> **Aim of the task**
Give a verbatim copy of the lines below, minus the pictures.

> **Data for this exercise**
------
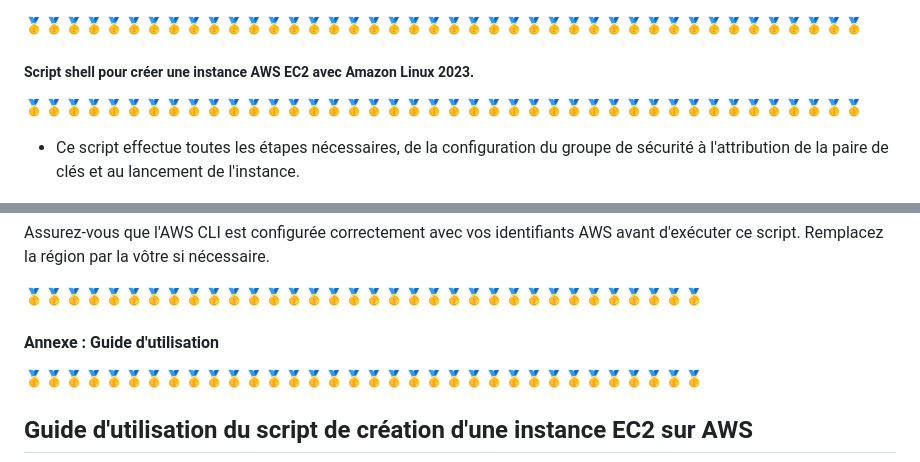
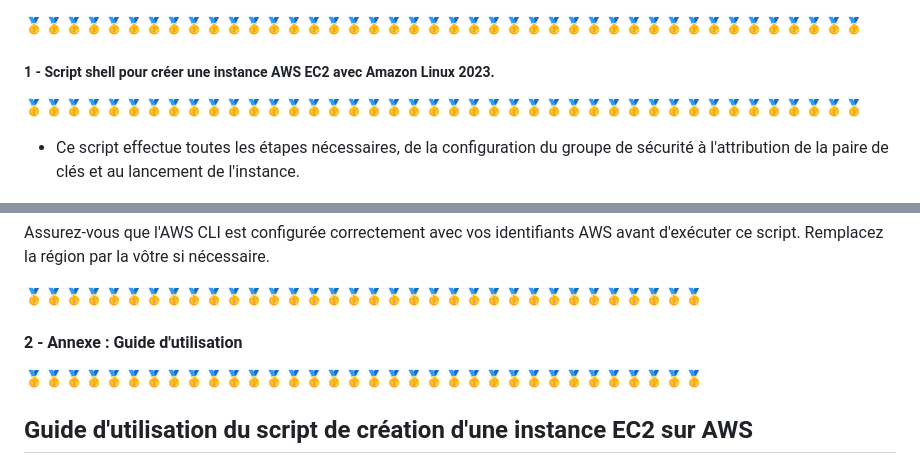
Before and after one commit to hrhouma/projet-aws-azure, a Markdown page: 01-creation-instance-AWS-EC2.md, 2 parts joined by grey strips. Rendered like a GitHub page.

```diff
--- a/01-creation-instance-AWS-EC2.md
+++ b/01-creation-instance-AWS-EC2.md
@@ -1,5 +1,5 @@
 🥇🥇🥇🥇🥇🥇🥇🥇🥇🥇🥇🥇🥇🥇🥇🥇🥇🥇🥇🥇🥇🥇🥇🥇🥇🥇🥇🥇🥇🥇🥇🥇🥇🥇🥇🥇🥇🥇🥇🥇🥇🥇
-##### Script shell pour créer une instance AWS EC2 avec Amazon Linux 2023.
+##### 1 - Script shell pour créer une instance AWS EC2 avec Amazon Linux 2023.
 🥇🥇🥇🥇🥇🥇🥇🥇🥇🥇🥇🥇🥇🥇🥇🥇🥇🥇🥇🥇🥇🥇🥇🥇🥇🥇🥇🥇🥇🥇🥇🥇🥇🥇🥇🥇🥇🥇🥇🥇🥇🥇
 
 - Ce script effectue toutes les étapes nécessaires, de la configuration du groupe de sécurité à l'attribution de la paire de clés et au lancement de l'instance.
@@ -188,7 +188,7 @@ Assurez-vous que l'AWS CLI est configurée correctement avec vos identifiants AW
 
 
 🥇🥇🥇🥇🥇🥇🥇🥇🥇🥇🥇🥇🥇🥇🥇🥇🥇🥇🥇🥇🥇🥇🥇🥇🥇🥇🥇🥇🥇🥇🥇🥇🥇🥇
-#### Annexe : Guide d'utilisation
+#### 2 - Annexe : Guide d'utilisation
 🥇🥇🥇🥇🥇🥇🥇🥇🥇🥇🥇🥇🥇🥇🥇🥇🥇🥇🥇🥇🥇🥇🥇🥇🥇🥇🥇🥇🥇🥇🥇🥇🥇🥇
 
 
```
------
> **Answer**
Before and after one commit to hrhouma/projet-aws-azure, a Markdown page: 01-creation-instance-AWS-EC2.md, 2 parts joined by grey strips. Rendered like a GitHub page.

```diff
--- a/01-creation-instance-AWS-EC2.md
+++ b/01-creation-instance-AWS-EC2.md
@@ -1,5 +1,5 @@
 🥇🥇🥇🥇🥇🥇🥇🥇🥇🥇🥇🥇🥇🥇🥇🥇🥇🥇🥇🥇🥇🥇🥇🥇🥇🥇🥇🥇🥇🥇🥇🥇🥇🥇🥇🥇🥇🥇🥇🥇🥇🥇
-##### Script shell pour créer une instance AWS EC2 avec Amazon Linux 2023.
+##### 1 - Script shell pour créer une instance AWS EC2 avec Amazon Linux 2023.
 🥇🥇🥇🥇🥇🥇🥇🥇🥇🥇🥇🥇🥇🥇🥇🥇🥇🥇🥇🥇🥇🥇🥇🥇🥇🥇🥇🥇🥇🥇🥇🥇🥇🥇🥇🥇🥇🥇🥇🥇🥇🥇
 
 - Ce script effectue toutes les étapes nécessaires, de la configuration du groupe de sécurité à l'attribution de la paire de clés et au lancement de l'instance.
@@ -188,7 +188,7 @@ Assurez-vous que l'AWS CLI est configurée correctement avec vos identifiants AW
 
 
 🥇🥇🥇🥇🥇🥇🥇🥇🥇🥇🥇🥇🥇🥇🥇🥇🥇🥇🥇🥇🥇🥇🥇🥇🥇🥇🥇🥇🥇🥇🥇🥇🥇🥇
-#### Annexe : Guide d'utilisation
+#### 2 - Annexe : Guide d'utilisation
 🥇🥇🥇🥇🥇🥇🥇🥇🥇🥇🥇🥇🥇🥇🥇🥇🥇🥇🥇🥇🥇🥇🥇🥇🥇🥇🥇🥇🥇🥇🥇🥇🥇🥇
 
 
```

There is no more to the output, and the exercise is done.